CME Evolution in the Structured Heliosphere and Effects at Earth and Mars During Solar Minimum

Erika Palmerio, Christina O. Lee, Ian G. Richardson, Teresa Nieves-Chinchilla, Luiz F. G. Dos Santos, Jacob R. Gruesbeck, Nariaki V. Nitta, M. Leila Mays, Jasper S. Halekas, Cary Zeitlin, Shaosui Xu, Mats Holmström, Yoshifumi Futaana, Tamitha Mulligan, Benjamin J. Lynch, Janet G. Luhmann

Submitted on 13 September 2022

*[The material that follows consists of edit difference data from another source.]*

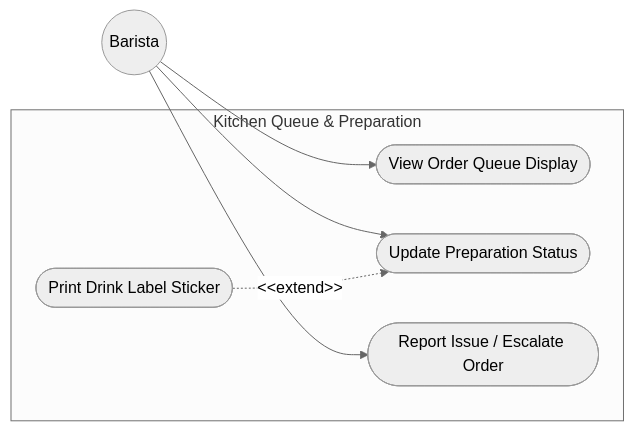
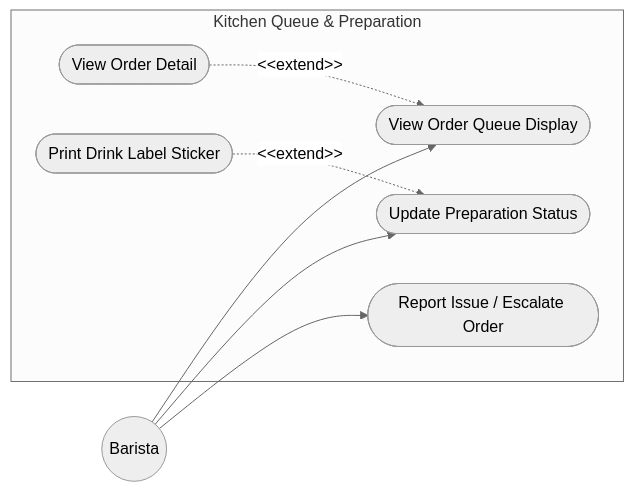
One commit to Shaichi/Khoga_coffe_shop changed the sixth of 6 diagrams in sections/02_user_requirements.md. Above: the diagram before and after it, drawn with Mermaid (neutral theme). The commit also changed other lines of this file and 45 other files, not shown here.

````diff
--- a/sections/02_user_requirements.md
+++ b/sections/02_user_requirements.md
@@ -268,21 +293,23 @@
 ```mermaid
 graph LR
     %% Actors
     Actor_Barista((Barista))
 
     %% Use Cases
     subgraph Kitchen Queue & Preparation
         UC_ViewQueue([View Order Queue Display])
+        UC_ViewOrderDetail([View Order Detail])
         UC_UpdatePrep([Update Preparation Status])
         UC_PrintLabel([Print Drink Label Sticker])
         UC_ReportIssue([Report Issue / Escalate Order])
     end
 
     %% Connections
     Actor_Barista --> UC_ViewQueue
     Actor_Barista --> UC_UpdatePrep
     Actor_Barista --> UC_ReportIssue
 
     %% Extends
     UC_PrintLabel -.-> |"&lt;&lt;extend&gt;&gt;"| UC_UpdatePrep
+    UC_ViewOrderDetail -.-> |"&lt;&lt;extend&gt;&gt;"| UC_ViewQueue
 ```
````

The activity of the Sun alternates between a solar minimum and a solar maximum, the former corresponding to a period of "quieter" status of the heliosphere. During solar minimum, it is in principle more straightforward to follow eruptive events and solar wind structures from their birth at the Sun throughout their interplanetary journey. In this paper, we report analysis of the origin, evolution, and heliospheric impact of a series of solar transient events that took place during the second half of August 2018, i.e. in the midst of the late declining phase of Solar Cycle 24. In particular, we focus on two successive coronal mass ejections (CMEs) and a following high-speed stream (HSS) on their way towards Earth and Mars. We find that the first CME impacted both planets, whilst the second caused a strong magnetic storm at Earth and went on to miss Mars, which nevertheless experienced space weather effects from the stream interacting region (SIR) preceding the HSS. Analysis of remote-sensing and in-situ data supported by heliospheric modelling suggests that CME--HSS interaction resulted in the second CME rotating and deflecting in interplanetary space, highlighting that accurately reproducing the ambient solar wind is crucial even during "simpler" solar minimum periods. Lastly, we discuss the upstream solar wind conditions and transient structures responsible for driving space weather effects at Earth and Mars.


Comment: 27 pages, 7 figures, 1 table, accepted for publication in Space Weather

Subjects: Astrophysics - Solar and Stellar Astrophysics; Astrophysics - Earth and Planetary Astrophysics; Physics - Space Physics